TEFL Hero’s price point of $99 is one of the lowest of any accredited course in the world – accredited being the operative word. You might find lower-cost TEFL courses out there, but chances are they’re not accredited and are therefore, again, essentially useless from an employment-seeking standpoint.
TEFL certification process FAQ
Let’s explore a few FAQs about the TEFL certification process.
Is it hard to get a TEFL certificate?
No. TEFL certification isn’t rocket science. There are no advanced mathematical formulas to memorize. If you’ve got a solid grasp on English, a good work ethic, and common sense, you’ll do fine.
Is a TEFL certificate worth it?
Yes. TEFL certification opens up employment opportunities that wouldn’t be available without one. It is increasingly a baseline, universal requirement of schools worldwide for ESL job applicants.
Do employers accept all TEFL certificates?
No. TEFL certificates are only universally accepted by employers if they are properly accredited and exceed 100 hours.
How long does it take to get TEFL certified online?
The average online TEFL course takes 6-8 weeks to complete, depending on the learning speed of the student. Some can finish much sooner, and some take longer than this estimate.
Are free online TEFL courses legit?
It depends.

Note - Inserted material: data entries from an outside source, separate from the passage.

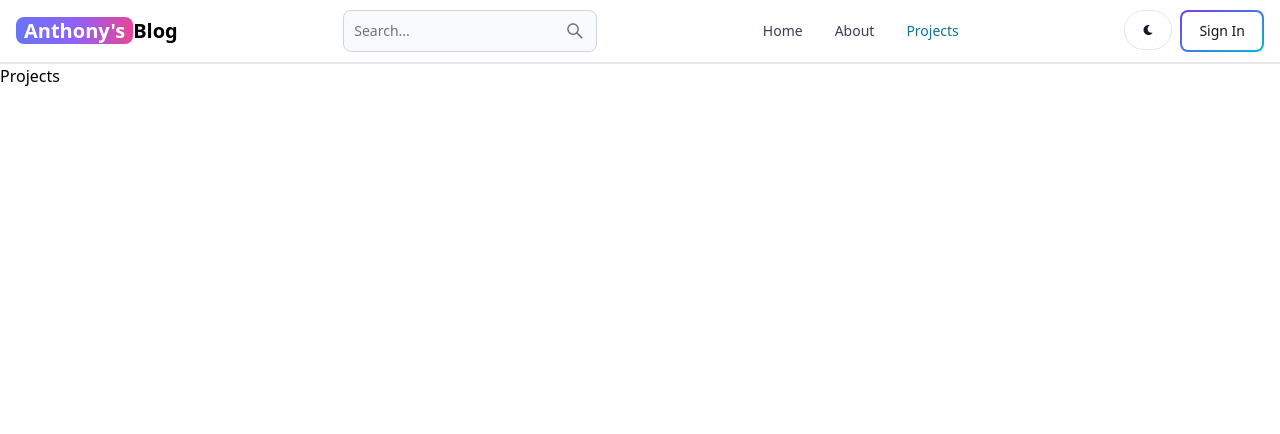
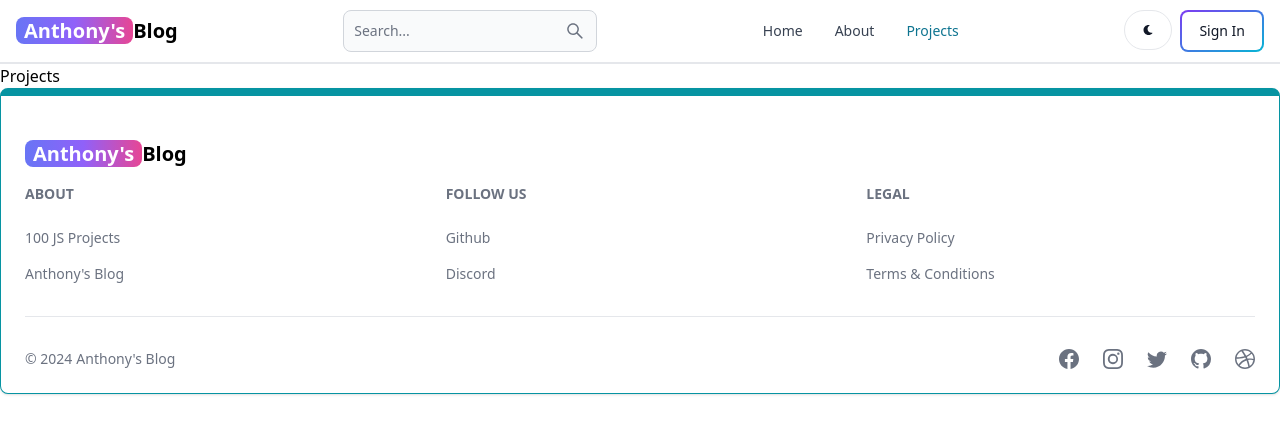
Before and after one commit to denostta/mern-blog, a React (Vite) app in the folder client/: page /projects in a window 1280 px wide. Shown: the top 434 px of the page. Built offline with nearby package versions, Linux system fonts and the light colour scheme.

Commit message:
created and added footer component

```diff
--- a/client/src/App.jsx
+++ b/client/src/App.jsx
@@ -7,6 +7,7 @@
 import Dashboard from "./pages/Dashboard";
 import Projects from "./pages/Projects";
 import Header from "./components/Header";
+import FooterComp from "./components/Footer";
 
 export default function App() {
   return (
@@ -20,6 +21,7 @@
         <Route path="/dashboard" element={<Dashboard />} />
         <Route path="/projects" element={<Projects />} />
       </Routes>
+      <FooterComp />
     </BrowserRouter>
   );
 }
--- /dev/null
+++ b/client/src/components/Footer.jsx
@@ -0,0 +1,93 @@
+import React from "react";
+import { Footer, FooterDivider } from "flowbite-react";
+import { Link } from "react-router-dom";
+import {
+  BsFacebook,
+  BsInstagram,
+  BsTwitter,
+  BsGithub,
+  BsDribbble,
+} from "react-icons/bs";
+
+export default function FooterComp() {
+  return (
+    <Footer container className="border border-t-8 border-teal-500">
+      <div className="w-full max-w-7xl mx-auto">
+        <div className="grid w-full justify-between sm: flex md: grid-cols-1 ">
+          <div className="mt-5">
+            {/* Logo */}
+            <Link
+              to="/"
+              className="self-center whitespace-nowrap text-lg sm:text-xl font-semibold dark:text-white"
+            >
+              <span className="px-2 bg-gradient-to-r from-indigo-500 via-purple-500 to-pink-500 rounded-lg text-white">
+                Anthony's
+              </span>
+              Blog
+            </Link>
+          </div>
+          <div className="grid grid-cols-2 gap-8 mt-4 sm: grid-cols-3 sm: gap-6">
+            <div>
+              <Footer.Title title="About" />
+              <Footer.LinkGroup col>
+                <Footer.Link
+                  href="https://www.100jsprojects.com"
+                  target="_blank"
+                  rel="noopener no referrer"
+                >
+                  100 JS Projects
+                </Footer.Link>
+                <Footer.Link
+                  href="/about"
+                  target="_blank"
+                  rel="noopener no referrer"
+                >
+                  Anthony's Blog
+                </Footer.Link>
+              </Footer.LinkGroup>
+            </div>
+            <div>
+              <Footer.Title title="Follow Us" />
+              <Footer.LinkGroup col>
+                <Footer.Link
+                  href="https://www.github.com/sahandghavidel"
+                  target="_blank"
+                  rel="noopener no referrer"
+                >
+                  Github
+                </Footer.Link>
+                <Footer.Link href="#">Discord</Footer.Link>
+              </Footer.LinkGroup>
+            </div>
+            <div>
+              <Footer.Title title="Legal" />
+              <Footer.LinkGroup col>
+                <Footer.Link href="#">Privacy Policy</Footer.Link>
+                <Footer.Link href="#">Terms & Conditions</Footer.Link>
+              </Footer.LinkGroup>
+            </div>
+          </div>
+        </div>
+        <Footer.Divider />
+        <div className="w-full sm: flex sm: items-center sm: justify-between">
+          <Footer.Copyright
+            href="#"
+            by="Anthony's Blog"
+            year={new Date().getFullYear()}
+          />
+
+          <div className="flex gap-6 sm:mt-0 mt-4 sm: justify-center">
+            <Footer.Icon href="#" icon={BsFacebook} />
+            <Footer.Icon href="#" icon={BsInstagram} />
+            <Footer.Icon href="#" icon={BsTwitter} />
+            <Footer.Icon
+              href="https://www.github.com/sahandghavidel"
+              icon={BsGithub}
+            />
+            <Footer.Icon href="#" icon={BsDribbble} />
+          </div>
+        </div>
+      </div>
+    </Footer>
+  );
+}
```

Many are not accredited (which is critical) but some are, including our 40 hour TEFL. That said, if your school requires a TEFL, it likely is going to require 120 hours or more.
The bottom line on getting TEFL certified
Here are the key points from our How to Get TEFL Certification post to keep in mind:
- If you are over the age of 18 and have a high school diploma or GED, you’ll qualify for enrollment in most TEFL certification programs
- Earning an accredited TEFL certification dramatically increases your attractiveness to ESL employers worldwide
- If you devote lots of time and energy, you can earn a TEFL certification through an online course in as little as a month.
- Always insist on verifying the accreditation status of any TEFL course you’re interested in.
- Accredited online courses are generally more affordable than, and equally valuable for career prospects as, in-person courses.